- _ASSIGNMENT_
Look for the word "zarr" in the entries below, then copy every line that has it.

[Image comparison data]

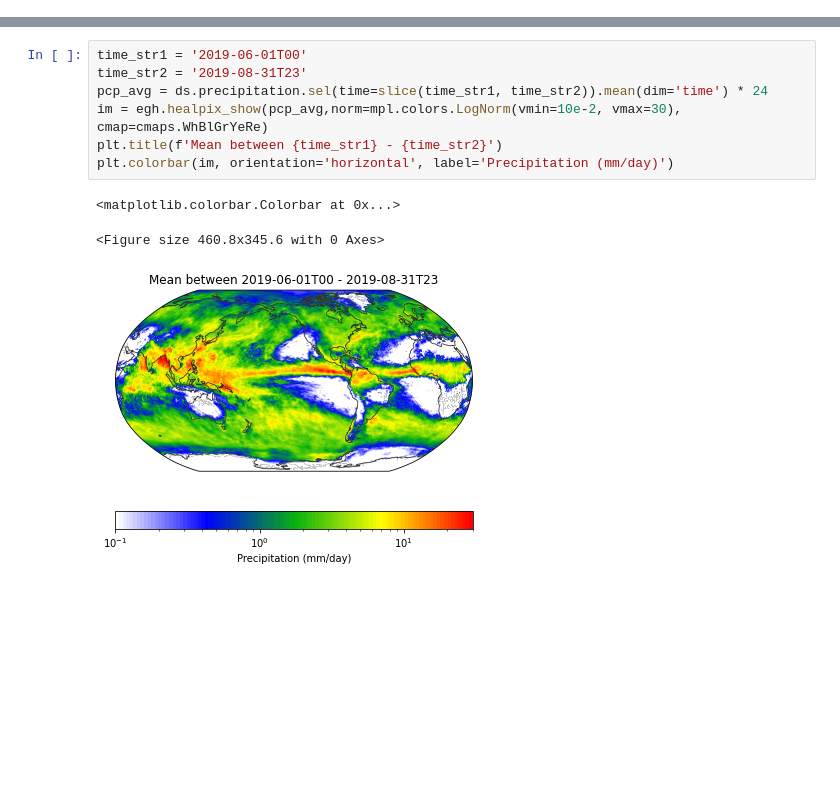
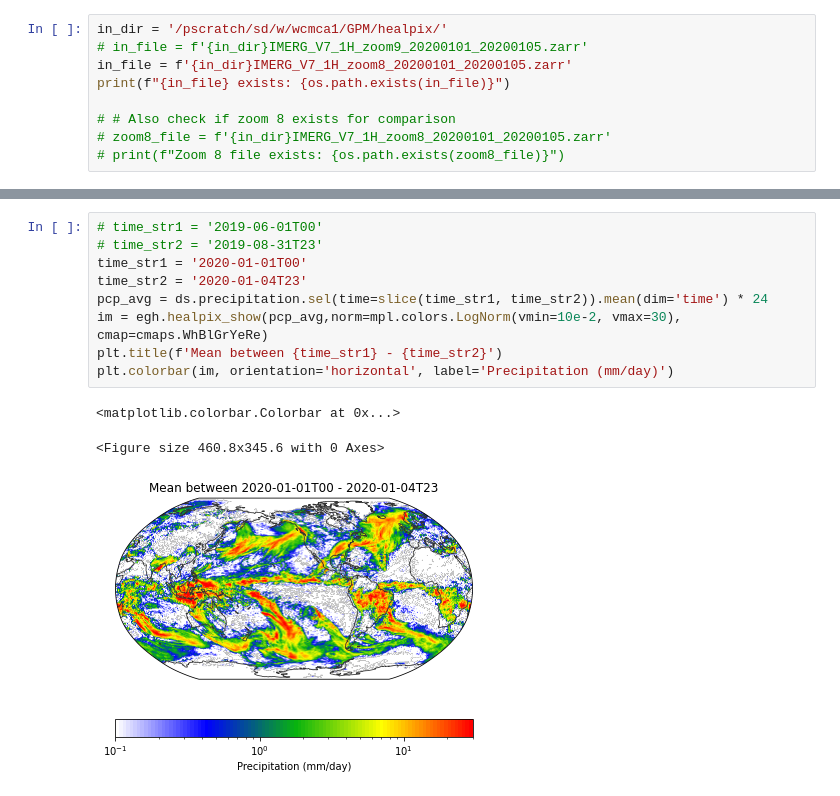
Before and after one commit to WACCEM/healpix-remapping, a Jupyter notebook: notebooks/test_read_imerg_healpix.ipynb, the cells around one changed output, grey strips where cells are left out. Cells and saved outputs as stored; diff of their text form; blank space fills up the shorter version.

```diff
--- a/notebooks/test_read_imerg_healpix.ipynb
+++ b/notebooks/test_read_imerg_healpix.ipynb
@@ -16,0 +14,9 @@ in_file = f'{in_dir}IMERG_V07_1H_zoom9_20190101_20191231.zarr'
+# %%
+in_dir = '/pscratch/sd/w/wcmca1/GPM/healpix/'
+# in_file = f'{in_dir}IMERG_V7_1H_zoom9_20200101_20200105.zarr'
+in_file = f'{in_dir}IMERG_V7_1H_zoom8_20200101_20200105.zarr'
+print(f"{in_file} exists: {os.path.exists(in_file)}")
+
+# # Also check if zoom 8 exists for comparison
+# zoom8_file = f'{in_dir}IMERG_V7_1H_zoom8_20200101_20200105.zarr'
+# print(f"Zoom 8 file exists: {os.path.exists(zoom8_file)}")
@@ -84,14 +101,16 @@ plt.colorbar(im, orientation='horizontal', label='Precipitation (mm/h)')
 # %%
-time_str1 = '2019-06-01T00'
-time_str2 = '2019-08-31T23'
+# time_str1 = '2019-06-01T00'
+# time_str2 = '2019-08-31T23'
+time_str1 = '2020-01-01T00'
+time_str2 = '2020-01-04T23'
 pcp_avg = ds.precipitation.sel(time=slice(time_str1, time_str2)).mean(dim='time') * 24
 im = egh.healpix_show(pcp_avg,norm=mpl.colors.LogNorm(vmin=10e-2, vmax=30), cmap=cmaps.WhBlGrYeRe)
 plt.title(f'Mean between {time_str1} - {time_str2}')
 plt.colorbar(im, orientation='horizontal', label='Precipitation (mm/day)')
 # %% [output]
 <matplotlib.colorbar.Colorbar at 0x...>
 <Figure size 460.8x345.6 with 0 Axes>
-[figure, old version]
+[figure, new version]
 # %%
 pcp_avg = ds.precipitation.mean(dim='time') * 24
 im = egh.healpix_show(pcp_avg,norm=mpl.colors.Normalize(vmin=0, vmax=15), cmap=cmaps.WhBlGrYeRe)
```
Also changed, not shown: parts of 8 cells of this notebook, 1 other file.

- _THE ANSWER_
@@ -16,0 +14,9 @@ in_file = f'{in_dir}IMERG_V07_1H_zoom9_20190101_20191231.zarr'
+# in_file = f'{in_dir}IMERG_V7_1H_zoom9_20200101_20200105.zarr'
+in_file = f'{in_dir}IMERG_V7_1H_zoom8_20200101_20200105.zarr'
+# zoom8_file = f'{in_dir}IMERG_V7_1H_zoom8_20200101_20200105.zarr'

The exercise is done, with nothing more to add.